Listen, anything that has to do with Russia is controversial these days and I don’t need any of that. The question of whether all Russian films should be boycotted at international film festivals, for example, is a difficult one that I’m in no position to answer. Cannes took a stance, though, by including acclaimed theater and film director Kirill Serebrennikov’s latest period drama TCHAIKOVSKY’S WIFE in its competition lineup and screening it first out the gate. Having now seen the film, I’ll just say that it deserves to be there and the programmers would not have been doing a very good job if they had turned it down. Clocking in at 143 minutes, it’s neither the easiest nor the breeziest watch, but its investigation of a troubled relationship carries such a unique perspective it proves as unsettling as it is unsparingly enlightening.
Set in late 19th century, the film tells the marriage story between the great Russian composer Pyotr Tchaikovsky and his wife Antonina Miliukova.
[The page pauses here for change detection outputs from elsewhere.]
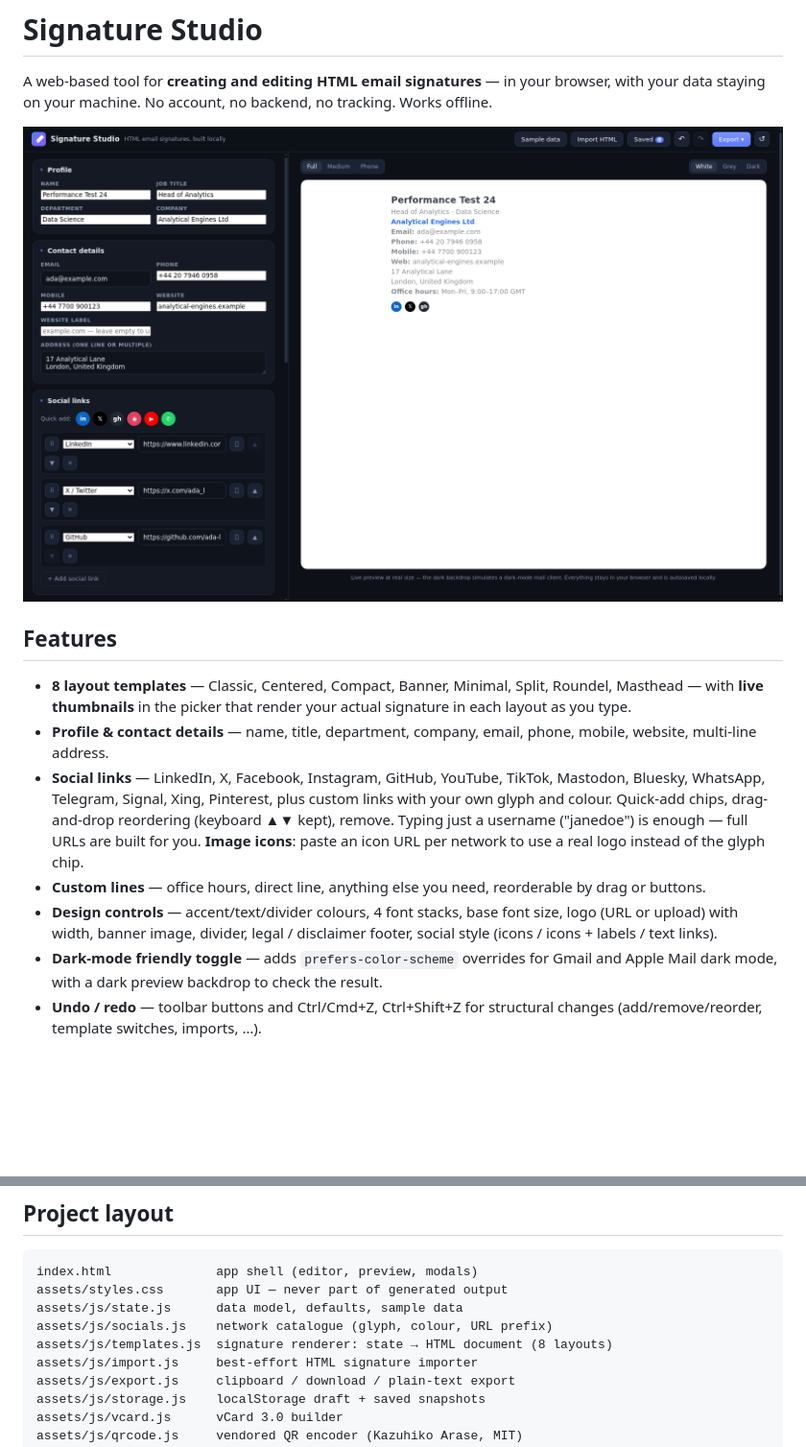
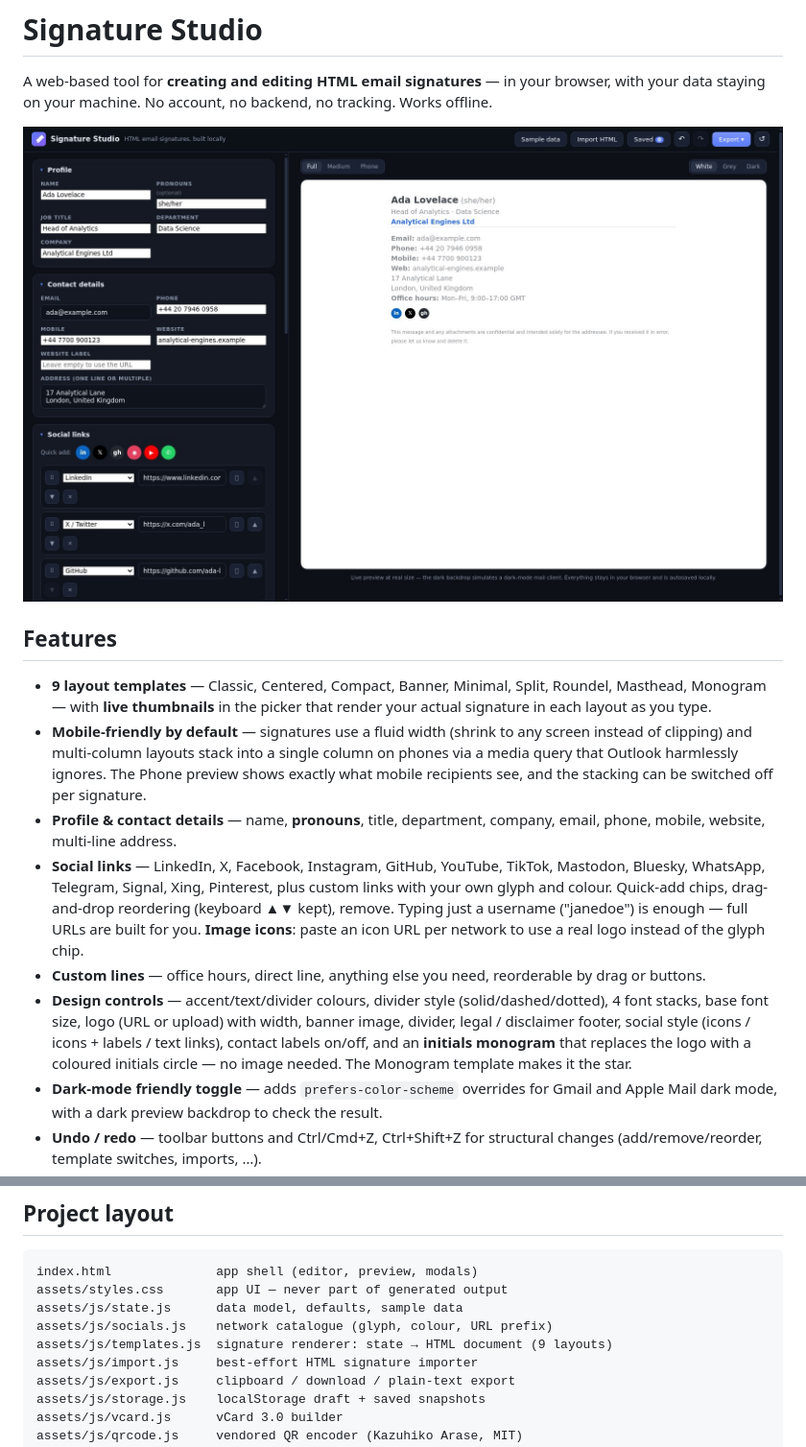
Before and after one commit to DiziWizi/signature-studio, a Markdown page: README.md, 2 parts joined by grey strips. Shown at 96% size. GitHub-like rendering; pictures changed too: docs/screenshots/01-overview.png; blank space fills up the shorter version.

```diff
--- a/README.md
+++ b/README.md
@@ -8,11 +8,16 @@ tracking. Works offline.
 
 ## Features
 
-- **8 layout templates** — Classic, Centered, Compact, Banner, Minimal,
-  Split, Roundel, Masthead — with **live thumbnails** in the picker that
-  render your actual signature in each layout as you type.
-- **Profile & contact details** — name, title, department, company, email,
-  phone, mobile, website, multi-line address.
+- **9 layout templates** — Classic, Centered, Compact, Banner, Minimal,
+  Split, Roundel, Masthead, Monogram — with **live thumbnails** in the picker
+  that render your actual signature in each layout as you type.
+- **Mobile-friendly by default** — signatures use a fluid width (shrink to any
+  screen instead of clipping) and multi-column layouts stack into a single
+  column on phones via a media query that Outlook harmlessly ignores. The
+  Phone preview shows exactly what mobile recipients see, and the stacking
+  can be switched off per signature.
+- **Profile & contact details** — name, **pronouns**, title, department,
+  company, email, phone, mobile, website, multi-line address.
 - **Social links** — LinkedIn, X, Facebook, Instagram, GitHub, YouTube,
   TikTok, Mastodon, Bluesky, WhatsApp, Telegram, Signal, Xing, Pinterest, plus
   custom links with your own glyph and colour. Quick-add chips, drag-and-drop
@@ -21,9 +26,12 @@ tracking. Works offline.
   per network to use a real logo instead of the glyph chip.
 - **Custom lines** — office hours, direct line, anything else you need,
   reorderable by drag or buttons.
-- **Design controls** — accent/text/divider colours, 4 font stacks, base font
-  size, logo (URL or upload) with width, banner image, divider, legal /
-  disclaimer footer, social style (icons / icons + labels / text links).
+- **Design controls** — accent/text/divider colours, divider style
+  (solid/dashed/dotted), 4 font stacks, base font size, logo (URL or upload)
+  with width, banner image, divider, legal / disclaimer footer, social style
+  (icons / icons + labels / text links), contact labels on/off, and an
+  **initials monogram** that replaces the logo with a coloured initials
+  circle — no image needed. The Monogram template makes it the star.
 - **Dark-mode friendly toggle** — adds `prefers-color-scheme` overrides for
   Gmail and Apple Mail dark mode, with a dark preview backdrop to check the
   result.
@@ -132,7 +142,7 @@ index.html              app shell (editor, preview, modals)
 assets/styles.css       app UI — never part of generated output
 assets/js/state.js      data model, defaults, sample data
 assets/js/socials.js    network catalogue (glyph, colour, URL prefix)
-assets/js/templates.js  signature renderer: state → HTML document (8 layouts)
+assets/js/templates.js  signature renderer: state → HTML document (9 layouts)
 assets/js/import.js     best-effort HTML signature importer
 assets/js/export.js     clipboard / download / plain-text export
 assets/js/storage.js    localStorage draft + saved snapshots
```
Also changed, not shown: other parts of README.md (+2 -0 lines), docs/qa-report.md (+36 -0 lines), docs/roadmap.md (+5 -0 lines), docs/screenshots/05-mobile-stacked.png (added), 8 other files.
The two meet at a party where the significantly older Tchaikovsky is already a distinguished musician while young Antonina is still trying to get into his conservatory. From the moment she lays eyes on him, though, she seems to know this is it for her, and proceeds to do everything she can to make him feel the same way. At first Tchaikovsky is reluctant, citing their age difference, his need to be alone. But eventually – possibly tempted by her promise of a sizable dowry – he relented and they become husband and wife. The marriage is a formality from the start as Tchaikovsky grows ever more distant from his young bride. But Antonina refuses to give up or be bought out of a marriage that has caused her nothing but pain, even after she learns about his closeted homosexuality.
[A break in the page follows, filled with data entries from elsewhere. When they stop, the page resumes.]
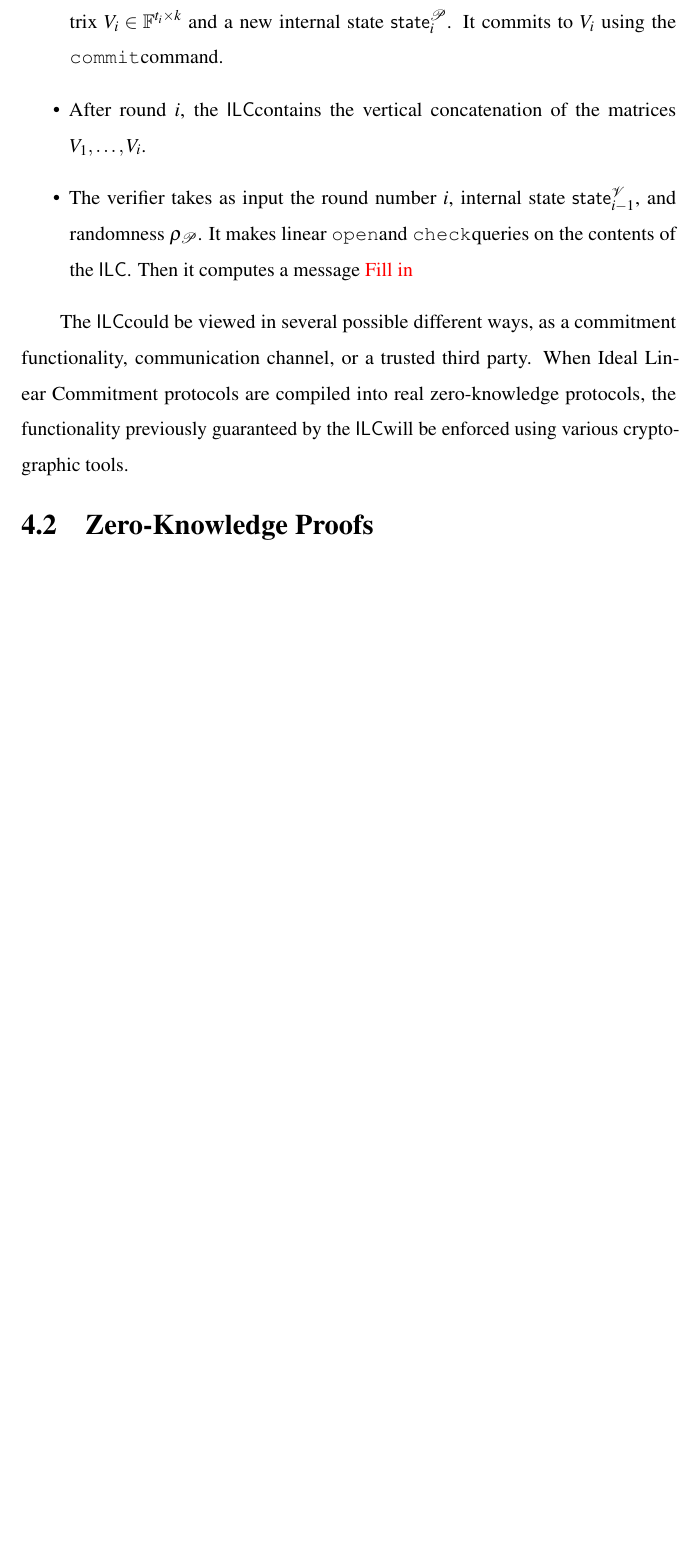
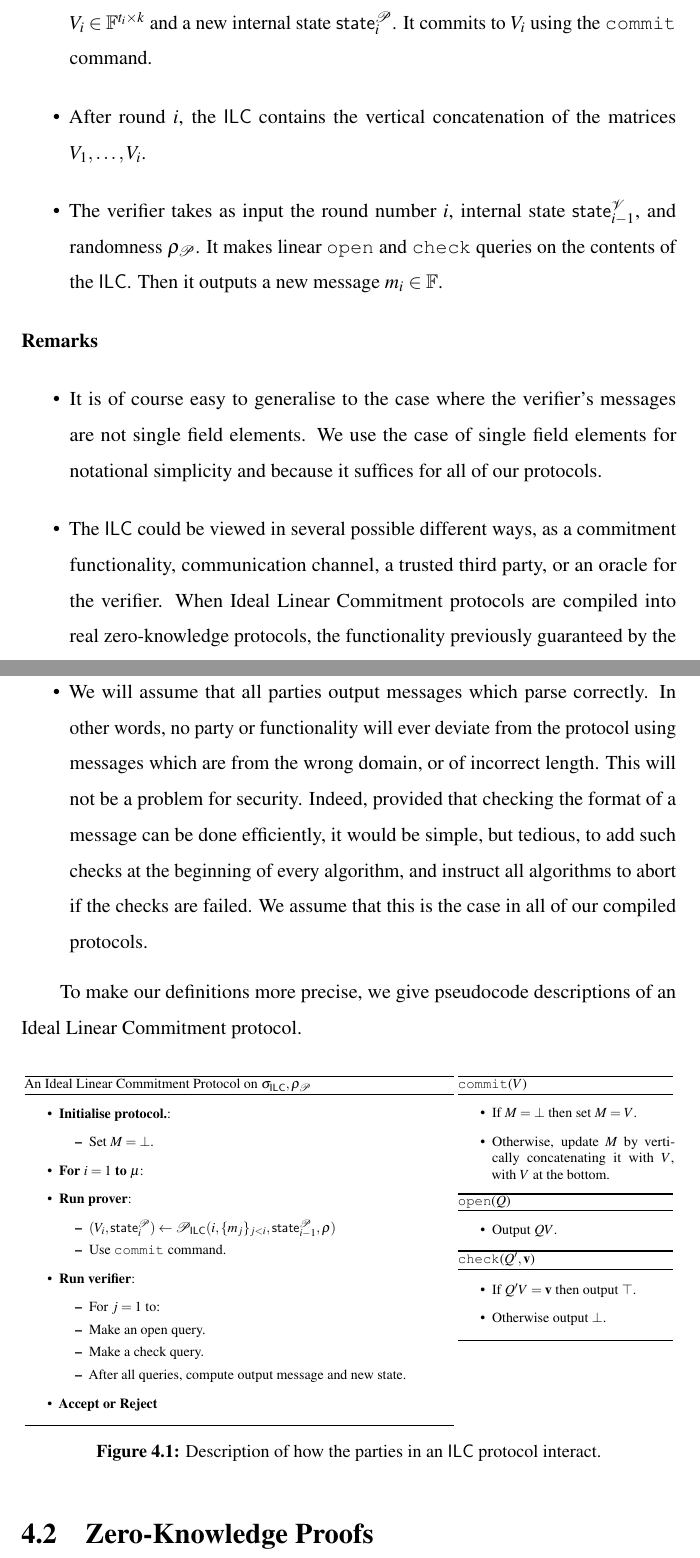
Before and after one commit to jbootle/Thesis, a LaTeX thesis (Main.tex, which reads chapters/4b-ILC-Model.tex): part of page 67 of 201 before the commit and two parts of pages 67 and 68 of 203 after it, the two joined at a grey line, cut so that both start at the same text, the shorter picture padded with empty space. Compiled offline with pdfLaTeX.

Commit message:
Started adding description of ILC in pseudocode.

```diff
--- a/chapters/4b-ILC-Model.tex
+++ b/chapters/4b-ILC-Model.tex
@@ -20,10 +21,77 @@ In a $\mu$-round Ideal Linear Commitment protocol, a prover $\PoILC$ and a verif
 \begin{itemize}
-\item The prover takes as input the round number $\roundnum$, the verifier's previous messages $m_0,\ldots,m_{\roundnum-1}$, internal state $\mathsf{state}^\Po_{i-1}$, and randomness $\rho_\Po$, and outputs a matrix $V_i \in \F^{t_i \times \sizevect}$ and a new internal state $\mathsf{state}^\Po_{i}$. It commits to $V_i$ using the \ILCcommit command.
-\item After round $\roundnum$, the \ILC contains the vertical concatenation of the matrices $V_1,\ldots,V_\roundnum$.
-\item The verifier takes as input the round number $\roundnum$, internal state $\mathsf{state}^\V_{i-1}$, and randomness $\rho_\Po$. It makes linear \ILCopen and \ILCcheck queries on the contents of the $\ILC$. Then it computes a message \red{Fill in}
+\item The prover takes as input the round number $\roundnum$, the verifier's previous messages $m_0,\ldots,m_{\roundnum-1}$, internal state $\mathsf{state}^\Po_{i-1}$, and randomness $\rho_\Po$, and outputs a matrix $V_i \in \F^{t_i \times \sizevect}$ and a new internal state $\mathsf{state}^\Po_{i}$. It commits to $V_i$ using the \ILCcommit\ command.
+\item After round $\roundnum$, the \ILC \ contains the vertical concatenation of the matrices $V_1,\ldots,V_\roundnum$.
+\item The verifier takes as input the round number $\roundnum$, internal state $\mathsf{state}^\V_{i-1}$, and randomness $\rho_\Po$. It makes linear \ILCopen\ and \ILCcheck\ queries on the contents of the $\ILC$. Then it outputs a new message $m_i \in \F$.
 \end{itemize}
 
-The \ILC could be viewed in several possible different ways, as a commitment functionality, communication channel, or a trusted third party. When Ideal Linear Commitment protocols are compiled into real zero-knowledge protocols, the functionality previously guaranteed by the \ILC will be enforced using various cryptographic tools.
+\paragraph{Remarks}
+\begin{itemize}
+\item It is of course easy to generalise to the case where the verifier's messages are not single field elements. We use the case of single field elements for notational simplicity and because it suffices for all of our protocols.
+\item The \ILC\ could be viewed in several possible different ways, as a commitment functionality, communication channel, a trusted third party, or an oracle for the verifier. When Ideal Linear Commitment protocols are compiled into real zero-knowledge protocols, the functionality previously guaranteed by the \ILC will be enforced using various cryptographic tools.
+\item We will assume that all parties output messages which parse correctly. In other words, no party or functionality will ever deviate from the protocol using messages which are from the wrong domain, or of incorrect length. This will not be a problem for security. Indeed, provided that checking the format of a message can be done efficiently, it would be simple, but tedious, to add such checks at the beginning of every algorithm, and instruct all algorithms to abort if the checks are failed. We assume that this is the case in all of our compiled protocols.
+\end{itemize}
+
+To make our definitions more precise, we give pseudocode descriptions of an Ideal Linear Commitment protocol.
+
+\begin{figure}[!h]
+\resizebox{\textwidth}{!}{
+\begin{minipage}[t]{13cm}
+\begin{algorithm}[H]
+\caption*{An Ideal Linear Commitment Protocol on $\crs_\ILC,\rho_\Po$ }
+\begin{itemize} \item\textbf{Initialise protocol.}:
+\begin{itemize}
+\item Set $M = \bot$.
+\end{itemize}
+\item \textbf{For $i = 1$ to $\mu$}:
+\item \textbf{Run prover}:
+\begin{itemize}
+\item $(V_i,\mathsf{state}^\Po_i) \gets \Po_\ILC ( i, \lbrace m_j \rbrace_{j < i}, \mathsf{state}^\Po_{i-1}, \rho )$
+\item Use \ILCcommit\ command.
+\end{itemize}
+\item \textbf{Run verifier}:
+\begin{itemize}
+\item For $j = 1$ to:
+\item Make an open query.
+\item Make a check query.
+\item After all queries, compute output message and new state.
+\end{itemize}
+\item \textbf{Accept or Reject}
+\end{itemize}
+%\vspace{2.47cm}
+\end{algorithm}
+\end{minipage}
+%==============================================================
+\begin{minipage}[t]{6.5cm}
+\vspace{0cm}
+\begin{algorithm}[H]
+\caption*{\ILCcommit($V$)}
+\begin{itemize}
+\item If $M = \bot$ then set $M = V$.
+\item Otherwise, update $M$ by vertically concatenating it with $V$, with $V$ at the bottom.
+\end{itemize}
+\end{algorithm}
+\vspace{-1.07cm}
+\begin{algorithm}[H]
+\caption*{\ILCopen($Q$)}
+\begin{itemize}
+\item Output $QV$.
+\end{itemize}
+\end{algorithm}
+\vspace{-1.07cm}
+\begin{algorithm}[H]
+\caption*{\ILCcheck($Q', \vec{v}$)}
+\begin{itemize}
+\item If $Q'V = \vec{v}$ then output $\top$.
+\item Otherwise output $\bot$.
+\end{itemize}
+\end{algorithm}
+%\vspace{0.1cm}
+\end{minipage}
+}
+\caption{Description of how the parties in an \ILC\ protocol interact.}
+%For explanation, see Subsection~\ref{ssec:constrILCtoIOP}}
+\label{fig:ILCpseudocode}
+\end{figure}
 
 \section{Zero-Knowledge Proofs}
 \label{shvzkdef}
```
Also changed, not shown: chapters/7-Generic-Protocol.tex (+1 -1 lines), chapters/8-Compilation-Proof.tex (+2 -0 lines), chapters/4b-ILC-Model.tex (7 more changed lines).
I associate Serebrennikov’s films with a strong, often subversive sense of style, whether it’s the violent tension of THE STUDENT, the punk rock vibes of LETO, or the extreme acid trip that is PETROV’S FLU. In comparison, TCHAIKOVSKY’S WIFE plays it much straighter (sorry) and feels almost classical in its approach for the most part. We follow the girl-meets-man storyline linearly, witness the disintegration of their love (or has it ever been there?) all the way to the bitter end of their lives. This overall straightforwardness was a little disappointing to me having expected Serebrennikov to completely revamp the biopic genre. Also, for stretches of time, we are left in a kind of narrative limbo where he refuses to see her and she refuses to give him a divorce. This can be somewhat frustrating as you sense the story is not going anywhere and we’re not getting closer to the characters.
In the suddenly fanciful third act beginning with a surreal parade of naked men offered to Antonina as “substitutes”, however, life comes rushing back into the picture and you realize just how much the film differs from your typical long-suffering-wife narratives, and how committed it is to portraying the two quote unquote tragic protagonists in a truthful, if unsympathetic light.
I love that this film deals with a very famous historical figure but is told from the perspective of his far less known partner. All too often we succumb to idolism and leave those who have achieved hero status off the hook easy. But if a person who’s so good at what they do has caused great pain to others, shouldn’t we also hear from them to have a more balanced view of the hero? TCHAIKOVSKY’S WIFE deals with this aspect of celebrity biography head-on, revealing the attempts of Tchaikovsky’s friends and family and even of the government to hide his sexuality, as well as his willful neglect of a young wife who he married with ulterior motives. At the same time, the film does not glorify the supposed victim either. Antonina is fascinating exactly because she’s not the guileless, lovelorn girl deserted by her gay husband. It’s her who would not give Tchaikovsky the satisfaction of an easy divorce or, as she chillingly says in a late scene where the film comes closest to suggesting her reasons for staying in the marriage: “I won’t let you go”. The spiteful conviction with which the statement is made lets you know it isn’t love that binds her to him either, but something more toxic, coldly possessive.
Alyona Mikhailova gives an excellent, emotionally layered performance as Antonina. Distinctly present and ever enigmatic, she keeps you guessing what’s going through her character’s mind. In addition to the scene referenced above, there’s another one that stands out to me where the couple and the three kids Antonina had with another man to pass as Tchaikovsky’s reunite for a family portrait. The vibes at such a situation are understandably weird and Mikhailova really weaponizes the passive-aggressiveness in her tone to great effect.
So that’s one comp film down, 20 more to go. Are there any films at Cannes this year that you’re especially looking forward to? On paper, who do you think has a decent shot to win?